The problem:
Each entry that follows is to be duplicated exactly, without its images.

[Dataset entries]
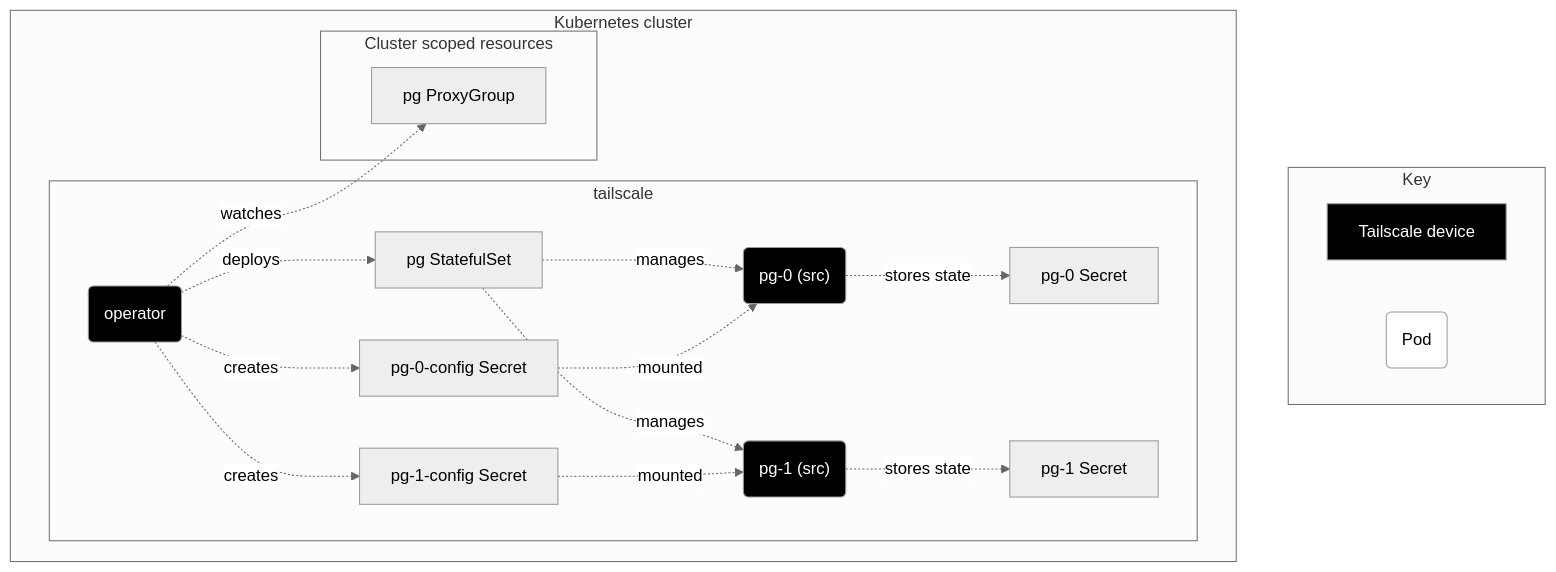
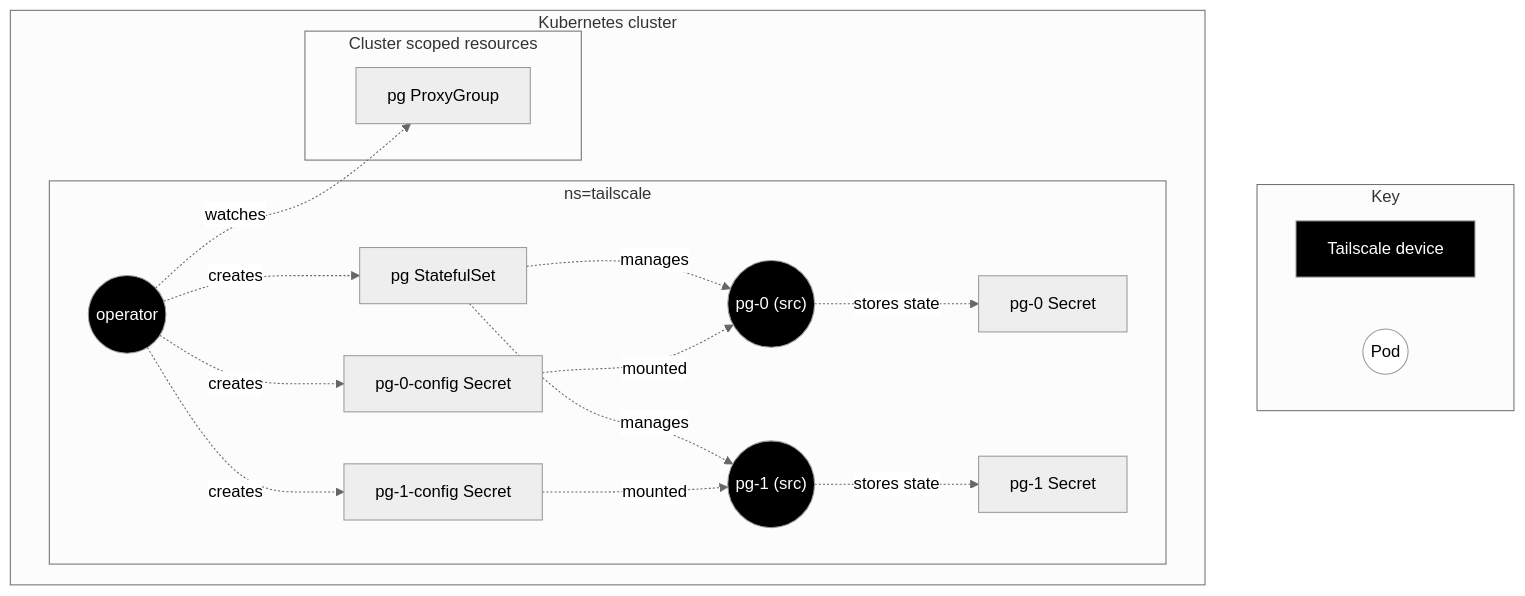
One commit to tailscale/tailscale changed the fourth of 5 diagrams in docs/k8s/operator-architecture.md. Above: the diagram before and after it, drawn with Mermaid. The commit also changed other lines of this file, not shown here.

````diff
--- a/docs/k8s/operator-architecture.md
+++ b/docs/k8s/operator-architecture.md
@@ -162,40 +165,40 @@
 ```mermaid
 %%{ init: { 'theme':'neutral' } }%%
 
 flowchart TD
     classDef tsnode color:#fff,fill:#000;
     classDef pod fill:#fff;
 
     subgraph Key
         ts[Tailscale device]:::tsnode
-        pod(Pod):::pod
+        pod((Pod)):::pod
     end
 
     subgraph k8s[Kubernetes cluster]
-        subgraph tailscale-ns[tailscale]
-            operator(operator):::tsnode
+        subgraph tailscale-ns[ns=tailscale]
+            operator((operator)):::tsnode
             pg-sts[pg StatefulSet]
-            pg-0("pg-0 (src)"):::tsnode
-            pg-1("pg-1 (src)"):::tsnode
+            pg-0(("pg-0 (src)")):::tsnode
+            pg-1(("pg-1 (src)")):::tsnode
             cfg-secret-0["pg-0-config Secret"]
             cfg-secret-1["pg-1-config Secret"]
             state-secret-0["pg-0 Secret"]
             state-secret-1["pg-1 Secret"]
         end
 
         subgraph cluster-scope["Cluster scoped resources"]
             pg["pg ProxyGroup"]
         end
     end
     operator-.->|watches| pg
-    operator -.->|deploys| pg-sts
+    operator -.->|creates| pg-sts
     pg-sts -.->|manages| pg-0
     pg-sts -.->|manages| pg-1
     operator -.->|creates| cfg-secret-0
     operator -.->|creates| cfg-secret-1
     cfg-secret-0 -.->|mounted| pg-0
     cfg-secret-1 -.->|mounted| pg-1
     pg-0 -.->|stores state| state-secret-0
     pg-1 -.->|stores state| state-secret-1
 
 ```
````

Answer space:
One commit to tailscale/tailscale changed the fourth of 5 diagrams in docs/k8s/operator-architecture.md. Above: the diagram before and after it, drawn with Mermaid. The commit also changed other lines of this file, not shown here.

````diff
--- a/docs/k8s/operator-architecture.md
+++ b/docs/k8s/operator-architecture.md
@@ -162,40 +165,40 @@
 ```mermaid
 %%{ init: { 'theme':'neutral' } }%%
 
 flowchart TD
     classDef tsnode color:#fff,fill:#000;
     classDef pod fill:#fff;
 
     subgraph Key
         ts[Tailscale device]:::tsnode
-        pod(Pod):::pod
+        pod((Pod)):::pod
     end
 
     subgraph k8s[Kubernetes cluster]
-        subgraph tailscale-ns[tailscale]
-            operator(operator):::tsnode
+        subgraph tailscale-ns[ns=tailscale]
+            operator((operator)):::tsnode
             pg-sts[pg StatefulSet]
-            pg-0("pg-0 (src)"):::tsnode
-            pg-1("pg-1 (src)"):::tsnode
+            pg-0(("pg-0 (src)")):::tsnode
+            pg-1(("pg-1 (src)")):::tsnode
             cfg-secret-0["pg-0-config Secret"]
             cfg-secret-1["pg-1-config Secret"]
             state-secret-0["pg-0 Secret"]
             state-secret-1["pg-1 Secret"]
         end
 
         subgraph cluster-scope["Cluster scoped resources"]
             pg["pg ProxyGroup"]
         end
     end
     operator-.->|watches| pg
-    operator -.->|deploys| pg-sts
+    operator -.->|creates| pg-sts
     pg-sts -.->|manages| pg-0
     pg-sts -.->|manages| pg-1
     operator -.->|creates| cfg-secret-0
     operator -.->|creates| cfg-secret-1
     cfg-secret-0 -.->|mounted| pg-0
     cfg-secret-1 -.->|mounted| pg-1
     pg-0 -.->|stores state| state-secret-0
     pg-1 -.->|stores state| state-secret-1
 
 ```
````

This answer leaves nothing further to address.